→ WORK REQUIRED
Return all the entries word for word, minus the pictures.

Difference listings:
————
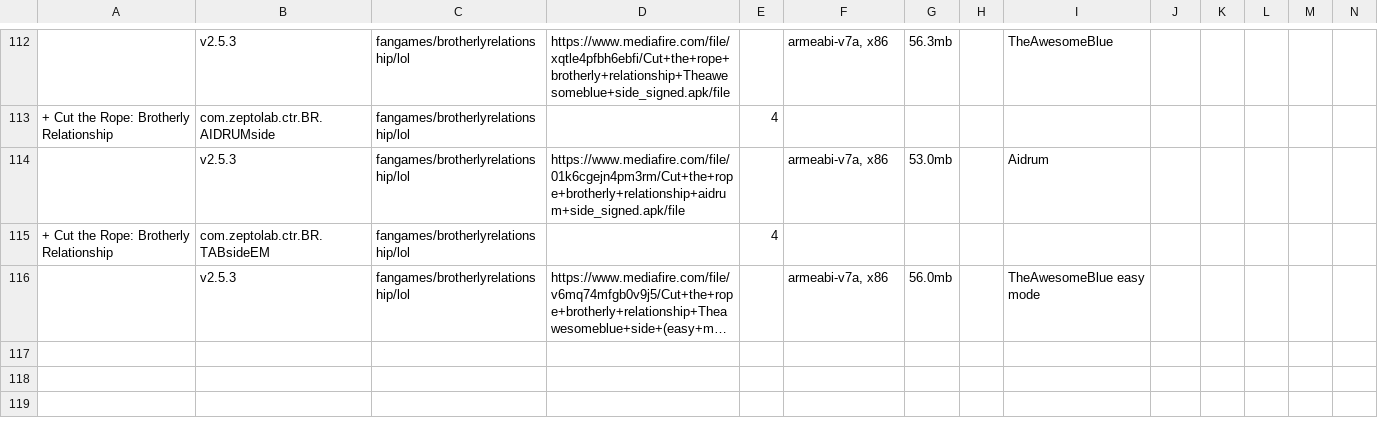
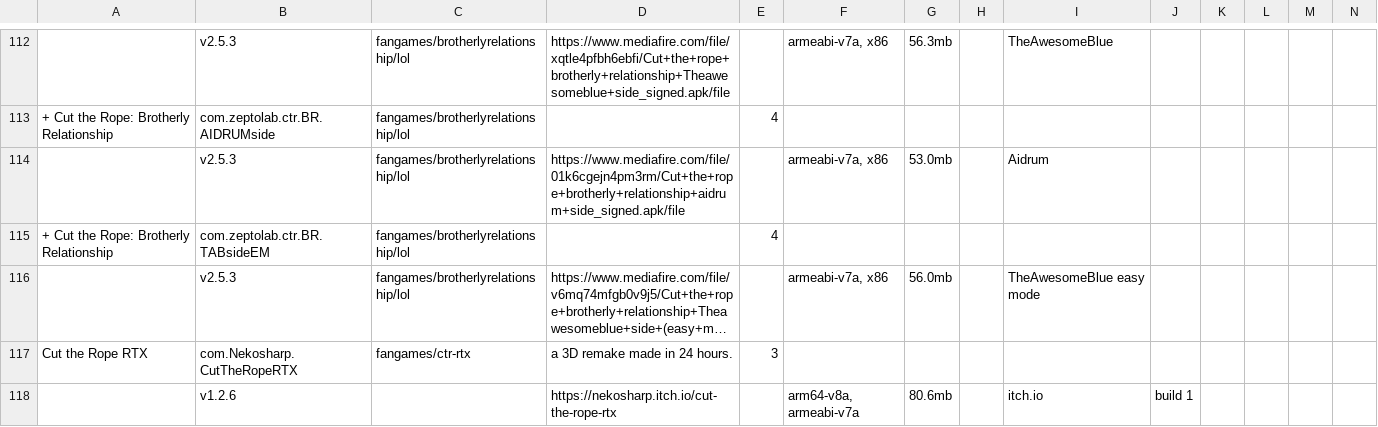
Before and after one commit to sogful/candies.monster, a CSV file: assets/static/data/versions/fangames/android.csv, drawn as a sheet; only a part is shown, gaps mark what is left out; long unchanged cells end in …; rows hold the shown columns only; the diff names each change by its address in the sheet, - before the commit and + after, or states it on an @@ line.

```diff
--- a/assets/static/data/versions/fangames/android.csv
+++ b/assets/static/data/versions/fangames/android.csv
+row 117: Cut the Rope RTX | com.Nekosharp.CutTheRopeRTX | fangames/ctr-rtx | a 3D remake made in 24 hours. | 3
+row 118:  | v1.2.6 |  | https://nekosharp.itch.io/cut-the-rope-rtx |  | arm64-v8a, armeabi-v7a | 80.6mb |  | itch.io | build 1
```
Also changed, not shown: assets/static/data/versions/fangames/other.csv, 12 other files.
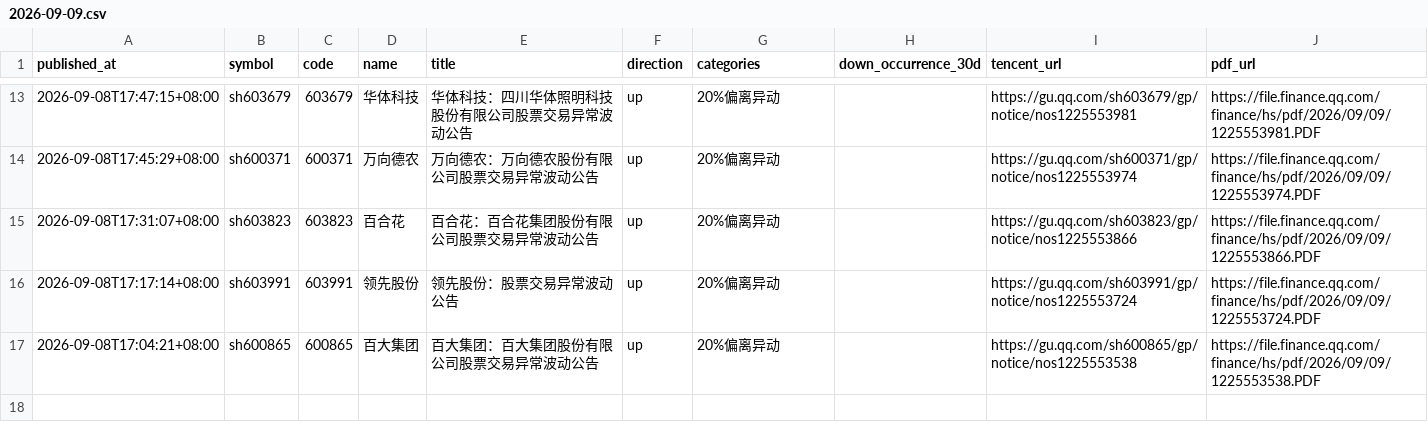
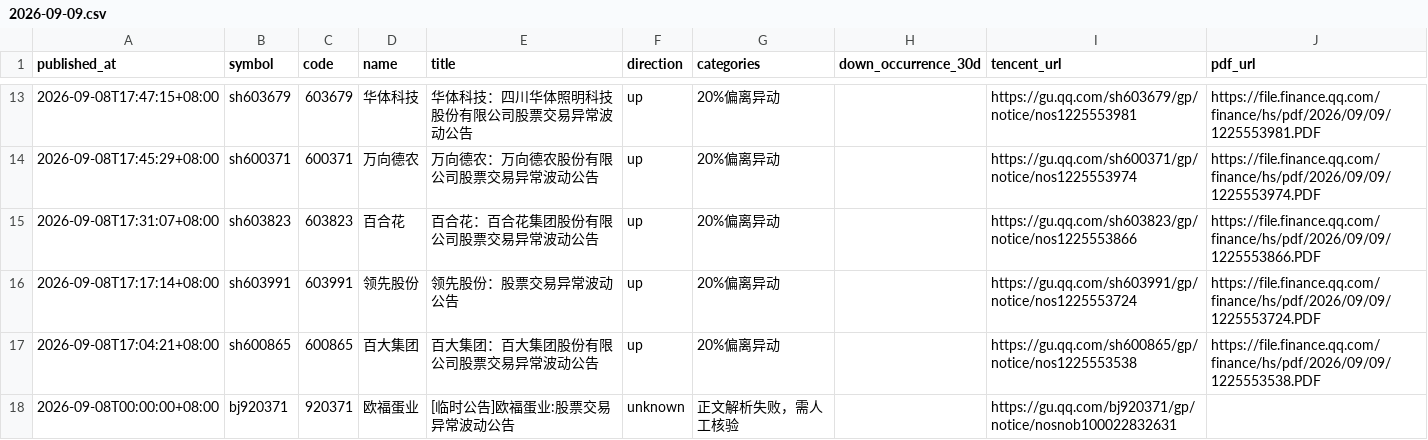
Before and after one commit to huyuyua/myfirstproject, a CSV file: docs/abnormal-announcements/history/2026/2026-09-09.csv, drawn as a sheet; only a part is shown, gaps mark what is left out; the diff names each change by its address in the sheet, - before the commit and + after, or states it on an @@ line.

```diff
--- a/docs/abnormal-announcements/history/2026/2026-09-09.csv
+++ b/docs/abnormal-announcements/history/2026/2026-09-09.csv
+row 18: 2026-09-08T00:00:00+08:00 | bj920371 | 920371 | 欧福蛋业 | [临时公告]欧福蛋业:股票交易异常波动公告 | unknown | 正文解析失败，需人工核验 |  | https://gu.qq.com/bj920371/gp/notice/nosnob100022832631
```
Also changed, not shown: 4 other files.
————
→ TASK ANSWER
Before and after one commit to sogful/candies.monster, a CSV file: assets/static/data/versions/fangames/android.csv, drawn as a sheet; only a part is shown, gaps mark what is left out; long unchanged cells end in …; rows hold the shown columns only; the diff names each change by its address in the sheet, - before the commit and + after, or states it on an @@ line.

```diff
--- a/assets/static/data/versions/fangames/android.csv
+++ b/assets/static/data/versions/fangames/android.csv
+row 117: Cut the Rope RTX | com.Nekosharp.CutTheRopeRTX | fangames/ctr-rtx | a 3D remake made in 24 hours. | 3
+row 118:  | v1.2.6 |  | https://nekosharp.itch.io/cut-the-rope-rtx |  | arm64-v8a, armeabi-v7a | 80.6mb |  | itch.io | build 1
```
Also changed, not shown: assets/static/data/versions/fangames/other.csv, 12 other files.
Before and after one commit to huyuyua/myfirstproject, a CSV file: docs/abnormal-announcements/history/2026/2026-09-09.csv, drawn as a sheet; only a part is shown, gaps mark what is left out; the diff names each change by its address in the sheet, - before the commit and + after, or states it on an @@ line.

```diff
--- a/docs/abnormal-announcements/history/2026/2026-09-09.csv
+++ b/docs/abnormal-announcements/history/2026/2026-09-09.csv
+row 18: 2026-09-08T00:00:00+08:00 | bj920371 | 920371 | 欧福蛋业 | [临时公告]欧福蛋业:股票交易异常波动公告 | unknown | 正文解析失败，需人工核验 |  | https://gu.qq.com/bj920371/gp/notice/nosnob100022832631
```
Also changed, not shown: 4 other files.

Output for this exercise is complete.